Fuel Cell Incentives
In a futile move in an election year, U.S. Rep. John Larson and U.S. Sen. Richard Blumenthal, both Connecticut Democrats, are looking to institute tax credits to spur development of fuel cells. Connecticut is home to fuel cell suppliers Fuel Cell Energy (Nasdaq:FCEL) and UTC.
“The Fuel Cell and Hydrogen Infrastructure for America Act” would create an investment tax credit (ITC) for stationary fuel cells using a combined heat and power (CHP) architecture. Higher efficiency fuel cells would garner higher tax credits.
The Continuing Saga of South Windsor High School’s Fuel Cell
In 2002, South Windsor High School in Connecticut was first powered and heated by a $2.1 million 200-kilowatt fuel cell, built and installed by South Windsor-based UTC Power. A decade later, in the wake of a severe 2011 winter storm, the power for 200 people living and sleeping in the high school while it served as an emergency shelter was provided by that fuel cell.

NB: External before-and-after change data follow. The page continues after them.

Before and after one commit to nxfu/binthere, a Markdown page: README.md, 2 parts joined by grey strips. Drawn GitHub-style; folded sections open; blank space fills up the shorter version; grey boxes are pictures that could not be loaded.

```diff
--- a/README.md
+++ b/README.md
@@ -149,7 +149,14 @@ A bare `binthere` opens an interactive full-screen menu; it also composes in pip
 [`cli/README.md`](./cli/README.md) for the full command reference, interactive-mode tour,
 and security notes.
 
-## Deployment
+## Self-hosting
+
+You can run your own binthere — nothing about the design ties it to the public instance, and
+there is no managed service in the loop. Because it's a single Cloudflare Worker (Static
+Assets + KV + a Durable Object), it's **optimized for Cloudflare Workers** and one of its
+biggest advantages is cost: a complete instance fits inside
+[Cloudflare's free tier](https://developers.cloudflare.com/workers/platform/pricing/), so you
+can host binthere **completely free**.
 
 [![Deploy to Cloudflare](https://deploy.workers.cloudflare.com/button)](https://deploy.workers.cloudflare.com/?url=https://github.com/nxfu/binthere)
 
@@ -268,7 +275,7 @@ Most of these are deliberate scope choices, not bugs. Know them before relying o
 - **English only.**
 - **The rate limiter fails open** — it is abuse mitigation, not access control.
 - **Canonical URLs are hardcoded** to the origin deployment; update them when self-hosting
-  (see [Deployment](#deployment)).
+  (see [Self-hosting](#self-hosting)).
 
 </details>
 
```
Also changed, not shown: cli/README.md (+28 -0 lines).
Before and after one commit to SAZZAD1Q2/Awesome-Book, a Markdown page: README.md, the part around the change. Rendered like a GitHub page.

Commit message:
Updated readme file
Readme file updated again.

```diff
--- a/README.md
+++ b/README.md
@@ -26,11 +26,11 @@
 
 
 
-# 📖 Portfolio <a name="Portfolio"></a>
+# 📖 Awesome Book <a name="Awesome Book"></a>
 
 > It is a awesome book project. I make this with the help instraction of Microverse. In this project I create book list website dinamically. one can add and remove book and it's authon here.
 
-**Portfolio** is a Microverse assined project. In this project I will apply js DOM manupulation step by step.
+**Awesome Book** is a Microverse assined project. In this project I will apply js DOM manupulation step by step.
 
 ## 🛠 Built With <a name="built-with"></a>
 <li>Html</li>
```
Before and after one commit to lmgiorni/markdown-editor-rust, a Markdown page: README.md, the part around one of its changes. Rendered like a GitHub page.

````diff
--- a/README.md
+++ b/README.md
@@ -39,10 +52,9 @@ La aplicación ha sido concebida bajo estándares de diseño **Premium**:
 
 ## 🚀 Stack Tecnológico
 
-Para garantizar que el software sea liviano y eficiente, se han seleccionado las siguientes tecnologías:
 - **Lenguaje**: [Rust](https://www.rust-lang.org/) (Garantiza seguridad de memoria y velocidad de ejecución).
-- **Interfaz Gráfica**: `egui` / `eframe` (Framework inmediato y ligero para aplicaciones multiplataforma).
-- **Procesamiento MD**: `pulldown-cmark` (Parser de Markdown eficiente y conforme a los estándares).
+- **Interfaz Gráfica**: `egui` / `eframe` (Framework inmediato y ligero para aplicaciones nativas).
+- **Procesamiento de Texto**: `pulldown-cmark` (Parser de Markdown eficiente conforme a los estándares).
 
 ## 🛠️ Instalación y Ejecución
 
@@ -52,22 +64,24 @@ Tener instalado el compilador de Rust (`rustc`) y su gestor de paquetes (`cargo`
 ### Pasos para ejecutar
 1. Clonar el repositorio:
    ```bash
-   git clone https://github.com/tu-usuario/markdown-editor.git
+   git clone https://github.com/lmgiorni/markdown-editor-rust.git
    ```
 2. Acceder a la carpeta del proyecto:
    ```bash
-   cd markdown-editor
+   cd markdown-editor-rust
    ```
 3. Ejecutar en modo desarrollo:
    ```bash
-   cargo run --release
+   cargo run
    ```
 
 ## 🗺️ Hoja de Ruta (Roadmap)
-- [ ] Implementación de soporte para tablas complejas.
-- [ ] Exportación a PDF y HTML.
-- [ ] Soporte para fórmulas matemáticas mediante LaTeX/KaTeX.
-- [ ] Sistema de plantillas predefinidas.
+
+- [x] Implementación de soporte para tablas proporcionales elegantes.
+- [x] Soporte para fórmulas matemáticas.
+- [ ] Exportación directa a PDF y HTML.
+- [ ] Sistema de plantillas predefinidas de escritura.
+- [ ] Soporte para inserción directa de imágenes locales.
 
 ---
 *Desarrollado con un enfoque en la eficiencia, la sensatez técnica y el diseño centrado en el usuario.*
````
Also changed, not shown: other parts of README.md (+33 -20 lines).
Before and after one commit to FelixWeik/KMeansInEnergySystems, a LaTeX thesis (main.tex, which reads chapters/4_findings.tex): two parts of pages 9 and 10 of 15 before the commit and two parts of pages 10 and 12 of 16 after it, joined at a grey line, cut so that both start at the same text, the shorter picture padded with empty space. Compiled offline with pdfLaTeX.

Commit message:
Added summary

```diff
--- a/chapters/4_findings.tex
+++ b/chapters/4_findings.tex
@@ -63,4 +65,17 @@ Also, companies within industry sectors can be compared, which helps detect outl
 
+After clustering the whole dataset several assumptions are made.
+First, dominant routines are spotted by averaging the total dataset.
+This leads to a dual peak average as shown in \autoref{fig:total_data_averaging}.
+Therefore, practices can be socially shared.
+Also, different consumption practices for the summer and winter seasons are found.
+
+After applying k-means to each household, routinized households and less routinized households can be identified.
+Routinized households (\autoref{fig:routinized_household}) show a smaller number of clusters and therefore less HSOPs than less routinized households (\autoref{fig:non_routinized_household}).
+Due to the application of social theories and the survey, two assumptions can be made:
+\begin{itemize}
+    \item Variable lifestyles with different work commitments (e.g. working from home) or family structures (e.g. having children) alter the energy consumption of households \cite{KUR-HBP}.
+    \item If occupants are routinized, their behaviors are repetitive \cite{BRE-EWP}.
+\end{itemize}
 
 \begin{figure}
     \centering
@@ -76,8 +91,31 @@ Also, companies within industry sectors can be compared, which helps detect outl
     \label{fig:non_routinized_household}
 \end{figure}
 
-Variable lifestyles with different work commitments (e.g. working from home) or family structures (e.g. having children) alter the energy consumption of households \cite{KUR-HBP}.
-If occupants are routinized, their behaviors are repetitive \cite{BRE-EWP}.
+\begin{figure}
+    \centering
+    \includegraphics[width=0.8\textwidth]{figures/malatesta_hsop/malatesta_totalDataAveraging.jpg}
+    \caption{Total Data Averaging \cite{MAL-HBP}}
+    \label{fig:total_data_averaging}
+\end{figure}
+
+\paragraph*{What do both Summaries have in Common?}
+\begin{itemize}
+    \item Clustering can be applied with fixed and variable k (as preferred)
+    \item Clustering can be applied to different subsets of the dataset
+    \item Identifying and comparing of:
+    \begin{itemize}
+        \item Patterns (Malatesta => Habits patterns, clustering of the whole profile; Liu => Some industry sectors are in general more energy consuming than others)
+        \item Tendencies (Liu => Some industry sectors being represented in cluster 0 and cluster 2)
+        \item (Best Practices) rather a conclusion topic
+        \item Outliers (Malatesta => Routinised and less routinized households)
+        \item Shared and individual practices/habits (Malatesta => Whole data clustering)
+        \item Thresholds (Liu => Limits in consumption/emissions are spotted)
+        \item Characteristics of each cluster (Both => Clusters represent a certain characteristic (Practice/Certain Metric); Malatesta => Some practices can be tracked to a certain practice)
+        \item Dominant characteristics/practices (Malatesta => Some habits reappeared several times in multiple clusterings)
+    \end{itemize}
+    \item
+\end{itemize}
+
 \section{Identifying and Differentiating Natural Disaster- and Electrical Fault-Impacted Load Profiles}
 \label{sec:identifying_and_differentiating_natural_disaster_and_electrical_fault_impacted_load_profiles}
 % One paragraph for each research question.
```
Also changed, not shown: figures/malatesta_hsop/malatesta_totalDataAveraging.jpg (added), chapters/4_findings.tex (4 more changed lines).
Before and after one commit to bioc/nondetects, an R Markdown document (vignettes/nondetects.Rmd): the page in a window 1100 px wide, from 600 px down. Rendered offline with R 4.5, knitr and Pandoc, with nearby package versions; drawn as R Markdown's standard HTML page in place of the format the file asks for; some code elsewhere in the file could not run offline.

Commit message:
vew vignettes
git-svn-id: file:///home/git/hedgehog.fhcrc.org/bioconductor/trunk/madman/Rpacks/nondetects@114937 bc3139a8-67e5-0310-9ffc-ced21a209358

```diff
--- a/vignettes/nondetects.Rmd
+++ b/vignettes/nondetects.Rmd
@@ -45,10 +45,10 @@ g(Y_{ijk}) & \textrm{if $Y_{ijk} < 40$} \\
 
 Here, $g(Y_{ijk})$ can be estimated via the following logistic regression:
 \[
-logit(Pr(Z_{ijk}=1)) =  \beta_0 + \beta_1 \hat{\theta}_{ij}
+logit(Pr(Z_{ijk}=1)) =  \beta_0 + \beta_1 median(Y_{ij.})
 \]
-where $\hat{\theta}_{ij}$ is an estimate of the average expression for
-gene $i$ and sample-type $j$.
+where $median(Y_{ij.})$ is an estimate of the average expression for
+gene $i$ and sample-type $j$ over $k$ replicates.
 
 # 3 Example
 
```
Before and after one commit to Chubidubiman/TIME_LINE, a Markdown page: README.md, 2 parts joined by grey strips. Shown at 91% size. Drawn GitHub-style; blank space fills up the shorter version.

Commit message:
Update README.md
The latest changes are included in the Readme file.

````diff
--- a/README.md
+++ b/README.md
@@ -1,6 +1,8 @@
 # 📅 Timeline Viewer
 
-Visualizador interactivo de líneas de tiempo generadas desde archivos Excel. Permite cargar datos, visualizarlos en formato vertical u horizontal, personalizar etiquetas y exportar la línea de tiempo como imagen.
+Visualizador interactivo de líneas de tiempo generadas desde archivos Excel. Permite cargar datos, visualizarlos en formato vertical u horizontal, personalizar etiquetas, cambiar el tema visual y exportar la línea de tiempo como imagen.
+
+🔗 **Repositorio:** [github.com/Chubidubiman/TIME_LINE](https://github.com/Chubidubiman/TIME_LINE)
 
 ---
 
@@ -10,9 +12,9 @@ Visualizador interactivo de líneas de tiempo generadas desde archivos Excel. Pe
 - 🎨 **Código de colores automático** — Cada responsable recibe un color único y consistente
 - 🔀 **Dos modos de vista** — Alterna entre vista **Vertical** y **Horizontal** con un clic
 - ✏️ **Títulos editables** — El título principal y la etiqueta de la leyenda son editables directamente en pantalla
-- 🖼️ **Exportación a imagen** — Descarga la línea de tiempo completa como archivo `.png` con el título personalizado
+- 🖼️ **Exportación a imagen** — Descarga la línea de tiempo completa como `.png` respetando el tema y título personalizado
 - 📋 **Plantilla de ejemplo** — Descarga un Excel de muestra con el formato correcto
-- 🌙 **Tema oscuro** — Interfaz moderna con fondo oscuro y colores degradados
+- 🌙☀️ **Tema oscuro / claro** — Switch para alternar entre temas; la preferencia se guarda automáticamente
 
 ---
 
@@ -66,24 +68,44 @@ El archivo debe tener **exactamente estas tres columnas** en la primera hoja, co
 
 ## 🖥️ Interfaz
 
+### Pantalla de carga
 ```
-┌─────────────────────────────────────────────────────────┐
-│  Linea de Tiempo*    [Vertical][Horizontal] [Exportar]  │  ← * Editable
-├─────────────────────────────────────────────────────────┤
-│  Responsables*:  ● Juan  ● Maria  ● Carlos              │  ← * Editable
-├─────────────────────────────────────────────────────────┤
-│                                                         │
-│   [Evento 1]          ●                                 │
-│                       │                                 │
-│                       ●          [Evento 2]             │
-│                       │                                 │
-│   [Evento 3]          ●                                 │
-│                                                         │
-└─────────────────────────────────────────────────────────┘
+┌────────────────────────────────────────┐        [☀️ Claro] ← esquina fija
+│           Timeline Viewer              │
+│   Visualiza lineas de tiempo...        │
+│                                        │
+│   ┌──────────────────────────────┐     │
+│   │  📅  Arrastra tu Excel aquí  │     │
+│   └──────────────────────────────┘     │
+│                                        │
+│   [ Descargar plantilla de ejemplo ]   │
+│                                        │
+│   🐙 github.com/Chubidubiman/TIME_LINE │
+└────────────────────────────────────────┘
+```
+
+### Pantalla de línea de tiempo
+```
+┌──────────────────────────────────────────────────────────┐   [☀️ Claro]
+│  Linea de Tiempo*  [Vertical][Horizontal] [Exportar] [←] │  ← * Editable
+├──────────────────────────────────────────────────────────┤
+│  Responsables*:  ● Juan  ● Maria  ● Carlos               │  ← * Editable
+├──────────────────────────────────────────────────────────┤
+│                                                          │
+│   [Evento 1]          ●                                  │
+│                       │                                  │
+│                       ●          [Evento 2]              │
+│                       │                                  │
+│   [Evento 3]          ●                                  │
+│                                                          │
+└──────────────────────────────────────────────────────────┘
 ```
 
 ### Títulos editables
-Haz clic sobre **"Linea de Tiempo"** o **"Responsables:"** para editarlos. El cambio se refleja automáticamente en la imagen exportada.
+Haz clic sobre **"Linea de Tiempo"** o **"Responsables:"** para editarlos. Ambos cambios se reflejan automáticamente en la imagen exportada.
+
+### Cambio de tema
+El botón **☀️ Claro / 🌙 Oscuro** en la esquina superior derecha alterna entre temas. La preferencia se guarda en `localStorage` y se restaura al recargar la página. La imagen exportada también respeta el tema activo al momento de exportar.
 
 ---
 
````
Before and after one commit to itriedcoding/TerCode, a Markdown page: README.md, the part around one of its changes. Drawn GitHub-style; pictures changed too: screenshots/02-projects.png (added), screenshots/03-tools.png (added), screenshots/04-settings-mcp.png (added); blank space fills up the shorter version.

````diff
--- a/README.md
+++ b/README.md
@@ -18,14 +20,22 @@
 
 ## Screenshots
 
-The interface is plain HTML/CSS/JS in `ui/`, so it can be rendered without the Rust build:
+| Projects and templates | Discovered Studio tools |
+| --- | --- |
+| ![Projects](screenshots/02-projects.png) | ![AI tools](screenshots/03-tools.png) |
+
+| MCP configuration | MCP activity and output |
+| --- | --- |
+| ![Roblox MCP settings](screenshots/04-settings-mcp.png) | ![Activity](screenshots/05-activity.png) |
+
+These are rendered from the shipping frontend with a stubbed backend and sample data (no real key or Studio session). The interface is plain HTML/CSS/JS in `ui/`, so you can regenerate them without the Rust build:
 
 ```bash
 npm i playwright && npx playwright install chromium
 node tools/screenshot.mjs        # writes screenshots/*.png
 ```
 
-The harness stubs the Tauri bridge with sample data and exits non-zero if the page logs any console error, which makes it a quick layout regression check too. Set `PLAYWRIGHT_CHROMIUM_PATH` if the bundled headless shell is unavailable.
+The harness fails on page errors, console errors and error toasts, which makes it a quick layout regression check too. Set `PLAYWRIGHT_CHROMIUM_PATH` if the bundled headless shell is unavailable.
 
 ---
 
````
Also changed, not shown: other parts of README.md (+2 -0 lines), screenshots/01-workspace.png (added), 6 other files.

But now the town is learning that the fuel cell needs to be restacked at a cost of $500,000 every five to seven years and is considering buying a $220,000 generator instead, according to a report in the South Windsor Patch. The fuel cell was never net metered because of permitting issues. Reports indicate that the fuel cell saved the town $40,000 to $65,000 a year.